### What you will do
Each record is to be written out exactly as it appears.

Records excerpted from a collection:
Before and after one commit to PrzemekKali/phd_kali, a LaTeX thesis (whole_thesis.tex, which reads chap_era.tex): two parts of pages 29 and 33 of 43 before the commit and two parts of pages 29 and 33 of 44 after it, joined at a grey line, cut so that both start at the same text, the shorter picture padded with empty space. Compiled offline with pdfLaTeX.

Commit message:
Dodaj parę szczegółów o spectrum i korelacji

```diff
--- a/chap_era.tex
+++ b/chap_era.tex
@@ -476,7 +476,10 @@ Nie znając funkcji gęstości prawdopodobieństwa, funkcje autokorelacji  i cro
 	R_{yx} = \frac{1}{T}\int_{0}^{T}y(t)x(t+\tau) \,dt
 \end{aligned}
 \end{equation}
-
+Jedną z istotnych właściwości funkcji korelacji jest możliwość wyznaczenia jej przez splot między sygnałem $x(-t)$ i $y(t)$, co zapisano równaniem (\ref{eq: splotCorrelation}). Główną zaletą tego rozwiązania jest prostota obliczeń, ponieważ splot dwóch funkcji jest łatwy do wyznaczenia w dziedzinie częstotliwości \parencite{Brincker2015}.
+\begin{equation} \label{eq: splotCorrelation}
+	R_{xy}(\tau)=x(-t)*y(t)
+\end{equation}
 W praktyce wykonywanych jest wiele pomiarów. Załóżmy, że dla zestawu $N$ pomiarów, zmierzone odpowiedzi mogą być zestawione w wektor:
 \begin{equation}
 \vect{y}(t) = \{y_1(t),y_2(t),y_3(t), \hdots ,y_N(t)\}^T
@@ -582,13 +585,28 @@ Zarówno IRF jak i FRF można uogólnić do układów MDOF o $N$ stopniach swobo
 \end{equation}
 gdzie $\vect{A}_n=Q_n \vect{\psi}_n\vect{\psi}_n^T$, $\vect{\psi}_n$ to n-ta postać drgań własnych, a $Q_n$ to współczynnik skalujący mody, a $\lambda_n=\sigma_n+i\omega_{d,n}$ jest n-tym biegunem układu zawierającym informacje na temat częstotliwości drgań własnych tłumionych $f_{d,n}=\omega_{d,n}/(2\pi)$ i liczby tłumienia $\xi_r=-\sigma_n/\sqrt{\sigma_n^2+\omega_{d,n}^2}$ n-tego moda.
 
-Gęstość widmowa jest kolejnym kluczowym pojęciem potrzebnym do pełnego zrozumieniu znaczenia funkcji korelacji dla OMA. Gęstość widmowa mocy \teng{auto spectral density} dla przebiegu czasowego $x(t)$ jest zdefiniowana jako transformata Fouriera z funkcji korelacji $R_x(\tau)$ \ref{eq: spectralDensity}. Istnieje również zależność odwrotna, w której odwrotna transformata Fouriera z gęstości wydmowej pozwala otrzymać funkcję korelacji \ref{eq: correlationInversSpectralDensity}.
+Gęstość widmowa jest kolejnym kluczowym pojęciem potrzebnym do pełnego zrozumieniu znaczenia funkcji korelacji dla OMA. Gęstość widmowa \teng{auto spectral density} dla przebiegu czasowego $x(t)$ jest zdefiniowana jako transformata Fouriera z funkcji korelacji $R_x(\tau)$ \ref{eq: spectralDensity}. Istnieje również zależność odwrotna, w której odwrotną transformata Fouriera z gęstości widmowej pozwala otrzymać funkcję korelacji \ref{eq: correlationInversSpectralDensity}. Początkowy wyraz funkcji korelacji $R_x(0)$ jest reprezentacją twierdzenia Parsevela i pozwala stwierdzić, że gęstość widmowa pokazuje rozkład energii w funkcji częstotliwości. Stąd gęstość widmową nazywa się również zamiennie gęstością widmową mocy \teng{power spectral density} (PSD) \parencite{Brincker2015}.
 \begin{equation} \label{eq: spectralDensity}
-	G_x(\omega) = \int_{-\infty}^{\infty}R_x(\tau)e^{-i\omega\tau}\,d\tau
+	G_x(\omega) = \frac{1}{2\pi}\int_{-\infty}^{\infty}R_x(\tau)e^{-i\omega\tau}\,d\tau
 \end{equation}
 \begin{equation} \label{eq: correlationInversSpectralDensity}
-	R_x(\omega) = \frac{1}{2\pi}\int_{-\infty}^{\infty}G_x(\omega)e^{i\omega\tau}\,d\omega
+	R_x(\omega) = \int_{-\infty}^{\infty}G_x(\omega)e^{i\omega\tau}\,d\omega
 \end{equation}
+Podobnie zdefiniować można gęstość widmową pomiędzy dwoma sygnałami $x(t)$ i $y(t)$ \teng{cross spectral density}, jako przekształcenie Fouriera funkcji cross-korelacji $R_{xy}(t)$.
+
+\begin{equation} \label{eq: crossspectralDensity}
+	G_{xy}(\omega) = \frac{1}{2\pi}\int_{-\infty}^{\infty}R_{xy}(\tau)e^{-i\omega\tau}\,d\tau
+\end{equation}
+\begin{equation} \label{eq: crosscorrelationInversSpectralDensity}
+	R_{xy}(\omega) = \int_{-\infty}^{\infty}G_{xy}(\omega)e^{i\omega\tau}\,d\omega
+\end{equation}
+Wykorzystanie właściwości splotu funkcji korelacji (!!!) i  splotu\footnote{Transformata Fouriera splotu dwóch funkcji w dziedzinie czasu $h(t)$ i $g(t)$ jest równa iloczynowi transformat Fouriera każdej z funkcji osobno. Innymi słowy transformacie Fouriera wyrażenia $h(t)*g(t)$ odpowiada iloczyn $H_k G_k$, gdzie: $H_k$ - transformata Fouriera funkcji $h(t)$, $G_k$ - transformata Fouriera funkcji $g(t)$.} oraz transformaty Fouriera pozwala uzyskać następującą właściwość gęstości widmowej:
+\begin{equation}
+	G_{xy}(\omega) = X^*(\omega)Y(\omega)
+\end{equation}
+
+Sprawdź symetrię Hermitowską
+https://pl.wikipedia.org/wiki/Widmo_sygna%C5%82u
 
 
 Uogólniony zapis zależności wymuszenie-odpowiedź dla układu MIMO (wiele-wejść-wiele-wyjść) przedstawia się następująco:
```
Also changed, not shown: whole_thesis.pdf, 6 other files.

### Response below
Before and after one commit to PrzemekKali/phd_kali, a LaTeX thesis (whole_thesis.tex, which reads chap_era.tex): two parts of pages 29 and 33 of 43 before the commit and two parts of pages 29 and 33 of 44 after it, joined at a grey line, cut so that both start at the same text, the shorter picture padded with empty space. Compiled offline with pdfLaTeX.

Commit message:
Dodaj parę szczegółów o spectrum i korelacji

```diff
--- a/chap_era.tex
+++ b/chap_era.tex
@@ -476,7 +476,10 @@ Nie znając funkcji gęstości prawdopodobieństwa, funkcje autokorelacji  i cro
 	R_{yx} = \frac{1}{T}\int_{0}^{T}y(t)x(t+\tau) \,dt
 \end{aligned}
 \end{equation}
-
+Jedną z istotnych właściwości funkcji korelacji jest możliwość wyznaczenia jej przez splot między sygnałem $x(-t)$ i $y(t)$, co zapisano równaniem (\ref{eq: splotCorrelation}). Główną zaletą tego rozwiązania jest prostota obliczeń, ponieważ splot dwóch funkcji jest łatwy do wyznaczenia w dziedzinie częstotliwości \parencite{Brincker2015}.
+\begin{equation} \label{eq: splotCorrelation}
+	R_{xy}(\tau)=x(-t)*y(t)
+\end{equation}
 W praktyce wykonywanych jest wiele pomiarów. Załóżmy, że dla zestawu $N$ pomiarów, zmierzone odpowiedzi mogą być zestawione w wektor:
 \begin{equation}
 \vect{y}(t) = \{y_1(t),y_2(t),y_3(t), \hdots ,y_N(t)\}^T
@@ -582,13 +585,28 @@ Zarówno IRF jak i FRF można uogólnić do układów MDOF o $N$ stopniach swobo
 \end{equation}
 gdzie $\vect{A}_n=Q_n \vect{\psi}_n\vect{\psi}_n^T$, $\vect{\psi}_n$ to n-ta postać drgań własnych, a $Q_n$ to współczynnik skalujący mody, a $\lambda_n=\sigma_n+i\omega_{d,n}$ jest n-tym biegunem układu zawierającym informacje na temat częstotliwości drgań własnych tłumionych $f_{d,n}=\omega_{d,n}/(2\pi)$ i liczby tłumienia $\xi_r=-\sigma_n/\sqrt{\sigma_n^2+\omega_{d,n}^2}$ n-tego moda.
 
-Gęstość widmowa jest kolejnym kluczowym pojęciem potrzebnym do pełnego zrozumieniu znaczenia funkcji korelacji dla OMA. Gęstość widmowa mocy \teng{auto spectral density} dla przebiegu czasowego $x(t)$ jest zdefiniowana jako transformata Fouriera z funkcji korelacji $R_x(\tau)$ \ref{eq: spectralDensity}. Istnieje również zależność odwrotna, w której odwrotna transformata Fouriera z gęstości wydmowej pozwala otrzymać funkcję korelacji \ref{eq: correlationInversSpectralDensity}.
+Gęstość widmowa jest kolejnym kluczowym pojęciem potrzebnym do pełnego zrozumieniu znaczenia funkcji korelacji dla OMA. Gęstość widmowa \teng{auto spectral density} dla przebiegu czasowego $x(t)$ jest zdefiniowana jako transformata Fouriera z funkcji korelacji $R_x(\tau)$ \ref{eq: spectralDensity}. Istnieje również zależność odwrotna, w której odwrotną transformata Fouriera z gęstości widmowej pozwala otrzymać funkcję korelacji \ref{eq: correlationInversSpectralDensity}. Początkowy wyraz funkcji korelacji $R_x(0)$ jest reprezentacją twierdzenia Parsevela i pozwala stwierdzić, że gęstość widmowa pokazuje rozkład energii w funkcji częstotliwości. Stąd gęstość widmową nazywa się również zamiennie gęstością widmową mocy \teng{power spectral density} (PSD) \parencite{Brincker2015}.
 \begin{equation} \label{eq: spectralDensity}
-	G_x(\omega) = \int_{-\infty}^{\infty}R_x(\tau)e^{-i\omega\tau}\,d\tau
+	G_x(\omega) = \frac{1}{2\pi}\int_{-\infty}^{\infty}R_x(\tau)e^{-i\omega\tau}\,d\tau
 \end{equation}
 \begin{equation} \label{eq: correlationInversSpectralDensity}
-	R_x(\omega) = \frac{1}{2\pi}\int_{-\infty}^{\infty}G_x(\omega)e^{i\omega\tau}\,d\omega
+	R_x(\omega) = \int_{-\infty}^{\infty}G_x(\omega)e^{i\omega\tau}\,d\omega
 \end{equation}
+Podobnie zdefiniować można gęstość widmową pomiędzy dwoma sygnałami $x(t)$ i $y(t)$ \teng{cross spectral density}, jako przekształcenie Fouriera funkcji cross-korelacji $R_{xy}(t)$.
+
+\begin{equation} \label{eq: crossspectralDensity}
+	G_{xy}(\omega) = \frac{1}{2\pi}\int_{-\infty}^{\infty}R_{xy}(\tau)e^{-i\omega\tau}\,d\tau
+\end{equation}
+\begin{equation} \label{eq: crosscorrelationInversSpectralDensity}
+	R_{xy}(\omega) = \int_{-\infty}^{\infty}G_{xy}(\omega)e^{i\omega\tau}\,d\omega
+\end{equation}
+Wykorzystanie właściwości splotu funkcji korelacji (!!!) i  splotu\footnote{Transformata Fouriera splotu dwóch funkcji w dziedzinie czasu $h(t)$ i $g(t)$ jest równa iloczynowi transformat Fouriera każdej z funkcji osobno. Innymi słowy transformacie Fouriera wyrażenia $h(t)*g(t)$ odpowiada iloczyn $H_k G_k$, gdzie: $H_k$ - transformata Fouriera funkcji $h(t)$, $G_k$ - transformata Fouriera funkcji $g(t)$.} oraz transformaty Fouriera pozwala uzyskać następującą właściwość gęstości widmowej:
+\begin{equation}
+	G_{xy}(\omega) = X^*(\omega)Y(\omega)
+\end{equation}
+
+Sprawdź symetrię Hermitowską
+https://pl.wikipedia.org/wiki/Widmo_sygna%C5%82u
 
 
 Uogólniony zapis zależności wymuszenie-odpowiedź dla układu MIMO (wiele-wejść-wiele-wyjść) przedstawia się następująco:
```
Also changed, not shown: whole_thesis.pdf, 6 other files.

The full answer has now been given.